Today we’ll be breaking new ground and taking a look at server racks… compact ones, that is. One of the best lines of small-scale server racks I know of is the SOHO series by Kendall Howard. If you have a small business with scaled-down network equipment that you’d like to mount inside an enclosure, then these are the racks for you.
Generally speaking, Kendall Howard’s products have great designs that are not only utilitarian, but aesthetically pleasing as well. And these little racks are no exception. Front and rear mesh doors don’t only give the cabinet a sleek look, but also provide tons of ventilation to keep your server equipment cool and running smoothly. To increase the cooling factor, Kendall Howard also pre-installs one of their Ultra Quiet Fans in each SOHO enclosure, which makes set up much easier on your end – just plug it in.
Considering that these server enclosures are only 8U (14 inches) and 12U (21 inches) tall (not including casters), they have a very impressive weight capacity: 400 lbs!
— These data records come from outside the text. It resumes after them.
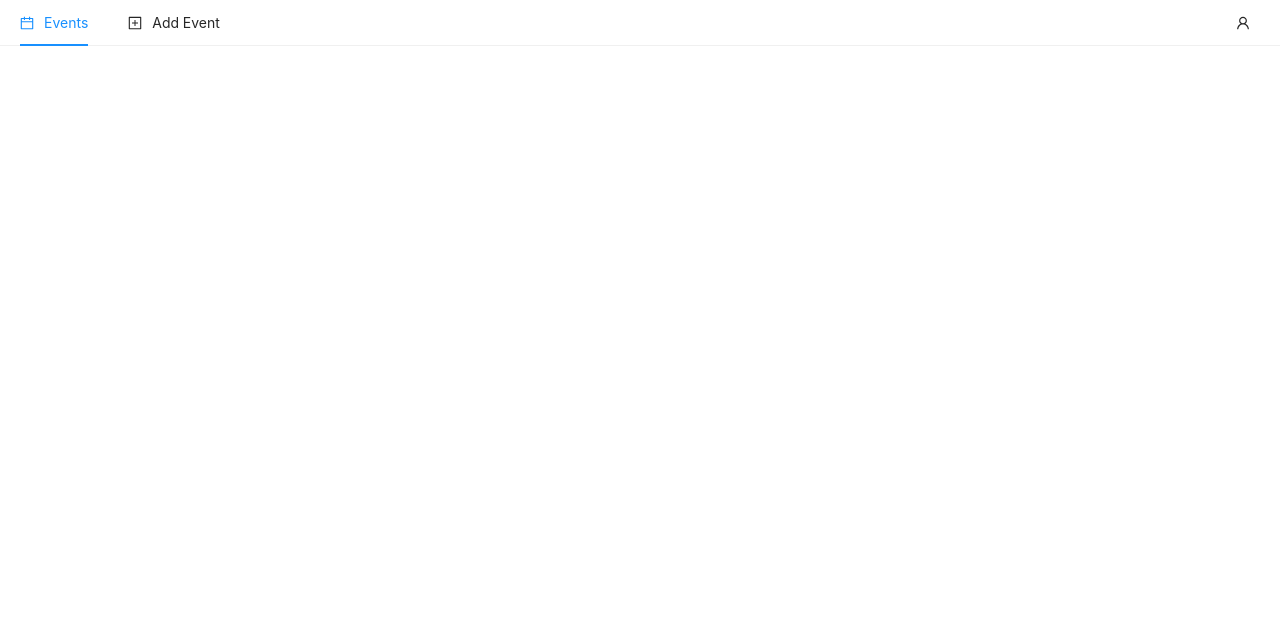
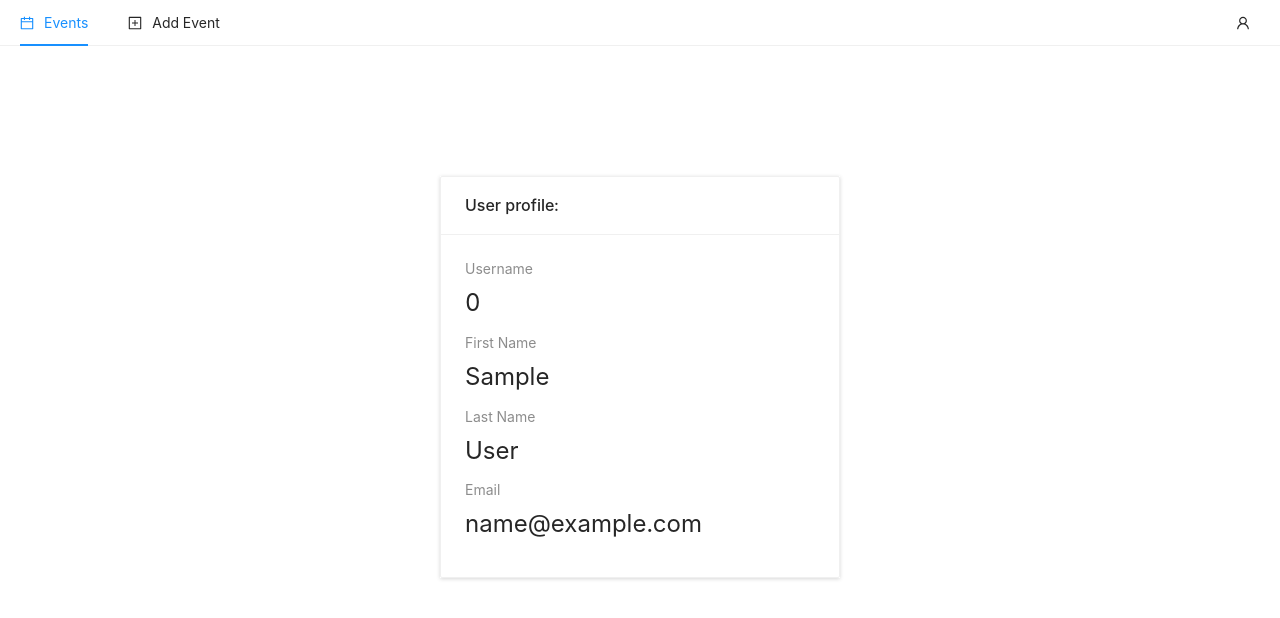
Before and after one commit to primakov127/CP, a React app in the folder CP.Frontend/: page /profile in a window 1280 px wide. Before the commit this address had no page. Shown: the top 618 px of the page. Built offline with nearby package versions, Linux system fonts and the light colour scheme; sample sign-in values are in the browser's storage.

Commit message:
Implement Profile page

```diff
--- a/CP.Frontend/src/App.tsx
+++ b/CP.Frontend/src/App.tsx
@@ -5,6 +5,7 @@ import { Events } from './scenes/Events/Events';
 import { Layout } from 'antd';
 import styled from 'styled-components';
 import { MainMenu } from './components/MainMenu';
+import { Profile } from './scenes/Profile/Profile';
 
 const { Content } = Layout;
 
@@ -18,6 +19,7 @@ export const App = () => {
             <Routes>
               <Route path="auth/*" element={<Auth />} />
               <Route path="events/*" element={<Events />} />
+              <Route path="profile" element={<Profile />} />
               <Route path="/" element={<Navigate replace to="/events" />} />
             </Routes>
           </ContentContainer>
--- /dev/null
+++ b/CP.Frontend/src/scenes/Profile/Profile.tsx
@@ -0,0 +1,40 @@
+import { Card, Statistic } from 'antd';
+import { useEffect } from 'react';
+import { useNavigate } from 'react-router-dom';
+import { useRecoilValue } from 'recoil';
+import styled from 'styled-components';
+import { authState } from '../../state';
+import { userState } from '../../state/user';
+
+export const Profile = () => {
+  const user = useRecoilValue(userState);
+  const auth = useRecoilValue(authState);
+  const navigate = useNavigate();
+
+  useEffect(() => {
+    !auth && navigate('/auth/login');
+  }, [auth, navigate]);
+
+  return (
+    <StyledDiv>
+      <Card title="User profile:">
+        <StyledStatistic title="Username" value={user.userName} />
+        <StyledStatistic title="First Name" value={user.firstName} />
+        <StyledStatistic title="Last Name" value={user.lastName} />
+        <StyledStatistic title="Email" value={user.email} />
+      </Card>
+    </StyledDiv>
+  );
+};
+
+const StyledDiv = styled.div`
+  display: flex;
+  flex-direction: column;
+  margin: 100px auto;
+  width: 400px;
+  box-shadow: rgba(0, 0, 0, 0.16) 0px 1px 4px;
+`;
+
+const StyledStatistic = styled(Statistic)`
+  margin-bottom: 10px;
+`;
```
Believe me, that’s far more than you’ll actually need. And speaking of the casters I just mentioned, I shouldn’t forget to tell you that this rack is mobile, which makes it perfect if you frequently move things around in your office, or ever need to transport equipment to and around a trade show facility.
To keep things secure, the rack’s doors are lockable, but they can be easily removed when you need fast access to the network components within. And compatibility isn’t an issue: just about any 19-inch rack accessory can be mounted inside a SOHO cabinet.
Filed under: Network Products, Server Racks and Enclosures
If you’re an IT professional who feels anxiety and tears welling up whenever you have to troubleshoot amidst the waterfalls of tangled patch cords hanging off your server, take heart. One of our favorite rack-mount cable managers, the Neat Patch, does away with network cable insanity and leaves you with rows of neatly ordered patch cords, none of which stick out beyond the edge of your server rack. I’ve seen the Neat Patch in action on our own servers, and the end results are really amazing. So what sets this cable manager apart from the rest?
To begin with, it does away with excess. The folks at Neat Patch had the epiphany that you don’t actually need 6 feet of cable to make a connection between patch panel ports that are only 1 foot apart! As a matter of fact, a 2-foot patch cable does the trick — not only does it achieve the connection, but leaves you with enough cable to form a single bend-radius-protecting loop, which is tucked into Neat Patch’s storage compartment, a recessed, rackmounted trough that’s installed between the two patch panels being connected.
But that’s not all. As a finishing touch, cover panels snap into place to cover the patch cord loops, and you’re left with beautifully organized, perfectly traceable connections — not to mention lower blood pressure.